Start of DATA EXCERPTS

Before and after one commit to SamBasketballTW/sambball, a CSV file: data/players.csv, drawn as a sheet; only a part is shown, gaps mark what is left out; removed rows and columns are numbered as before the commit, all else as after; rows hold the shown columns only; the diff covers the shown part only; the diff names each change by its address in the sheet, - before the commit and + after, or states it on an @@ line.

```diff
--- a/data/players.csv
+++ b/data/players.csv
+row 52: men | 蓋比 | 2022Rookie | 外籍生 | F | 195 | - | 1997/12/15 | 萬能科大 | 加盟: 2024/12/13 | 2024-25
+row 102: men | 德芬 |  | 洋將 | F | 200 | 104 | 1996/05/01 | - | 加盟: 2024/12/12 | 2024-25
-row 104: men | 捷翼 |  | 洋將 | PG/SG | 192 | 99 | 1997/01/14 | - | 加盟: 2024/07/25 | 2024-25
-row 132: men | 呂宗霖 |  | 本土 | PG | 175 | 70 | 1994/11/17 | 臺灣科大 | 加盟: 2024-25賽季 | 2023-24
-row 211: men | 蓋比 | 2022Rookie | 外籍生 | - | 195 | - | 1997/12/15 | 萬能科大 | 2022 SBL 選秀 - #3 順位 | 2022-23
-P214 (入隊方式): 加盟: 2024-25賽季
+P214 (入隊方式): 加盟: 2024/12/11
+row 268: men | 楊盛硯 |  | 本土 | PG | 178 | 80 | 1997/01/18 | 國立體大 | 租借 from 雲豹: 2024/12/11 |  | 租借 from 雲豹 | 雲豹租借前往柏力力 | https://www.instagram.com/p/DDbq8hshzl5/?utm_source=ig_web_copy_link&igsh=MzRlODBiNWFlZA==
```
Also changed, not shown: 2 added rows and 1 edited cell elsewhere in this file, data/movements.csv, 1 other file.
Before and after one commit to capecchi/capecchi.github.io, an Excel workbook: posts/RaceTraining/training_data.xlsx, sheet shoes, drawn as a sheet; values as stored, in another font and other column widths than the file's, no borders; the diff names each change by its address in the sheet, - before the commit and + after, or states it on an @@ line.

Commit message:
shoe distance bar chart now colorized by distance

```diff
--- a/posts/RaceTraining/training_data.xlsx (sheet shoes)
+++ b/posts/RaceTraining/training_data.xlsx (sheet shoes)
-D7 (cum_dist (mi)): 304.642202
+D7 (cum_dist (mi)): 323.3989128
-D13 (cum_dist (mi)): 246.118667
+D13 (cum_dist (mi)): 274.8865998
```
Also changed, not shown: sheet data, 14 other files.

End of DATA EXCERPTS

WORK INSTRUCTION>
Here, the records must be output exactly and in full.

RESULT FOR THIS TASK>
Before and after one commit to SamBasketballTW/sambball, a CSV file: data/players.csv, drawn as a sheet; only a part is shown, gaps mark what is left out; removed rows and columns are numbered as before the commit, all else as after; rows hold the shown columns only; the diff covers the shown part only; the diff names each change by its address in the sheet, - before the commit and + after, or states it on an @@ line.

```diff
--- a/data/players.csv
+++ b/data/players.csv
+row 52: men | 蓋比 | 2022Rookie | 外籍生 | F | 195 | - | 1997/12/15 | 萬能科大 | 加盟: 2024/12/13 | 2024-25
+row 102: men | 德芬 |  | 洋將 | F | 200 | 104 | 1996/05/01 | - | 加盟: 2024/12/12 | 2024-25
-row 104: men | 捷翼 |  | 洋將 | PG/SG | 192 | 99 | 1997/01/14 | - | 加盟: 2024/07/25 | 2024-25
-row 132: men | 呂宗霖 |  | 本土 | PG | 175 | 70 | 1994/11/17 | 臺灣科大 | 加盟: 2024-25賽季 | 2023-24
-row 211: men | 蓋比 | 2022Rookie | 外籍生 | - | 195 | - | 1997/12/15 | 萬能科大 | 2022 SBL 選秀 - #3 順位 | 2022-23
-P214 (入隊方式): 加盟: 2024-25賽季
+P214 (入隊方式): 加盟: 2024/12/11
+row 268: men | 楊盛硯 |  | 本土 | PG | 178 | 80 | 1997/01/18 | 國立體大 | 租借 from 雲豹: 2024/12/11 |  | 租借 from 雲豹 | 雲豹租借前往柏力力 | https://www.instagram.com/p/DDbq8hshzl5/?utm_source=ig_web_copy_link&igsh=MzRlODBiNWFlZA==
```
Also changed, not shown: 2 added rows and 1 edited cell elsewhere in this file, data/movements.csv, 1 other file.
Before and after one commit to capecchi/capecchi.github.io, an Excel workbook: posts/RaceTraining/training_data.xlsx, sheet shoes, drawn as a sheet; values as stored, in another font and other column widths than the file's, no borders; the diff names each change by its address in the sheet, - before the commit and + after, or states it on an @@ line.

Commit message:
shoe distance bar chart now colorized by distance

```diff
--- a/posts/RaceTraining/training_data.xlsx (sheet shoes)
+++ b/posts/RaceTraining/training_data.xlsx (sheet shoes)
-D7 (cum_dist (mi)): 304.642202
+D7 (cum_dist (mi)): 323.3989128
-D13 (cum_dist (mi)): 246.118667
+D13 (cum_dist (mi)): 274.8865998
```
Also changed, not shown: sheet data, 14 other files.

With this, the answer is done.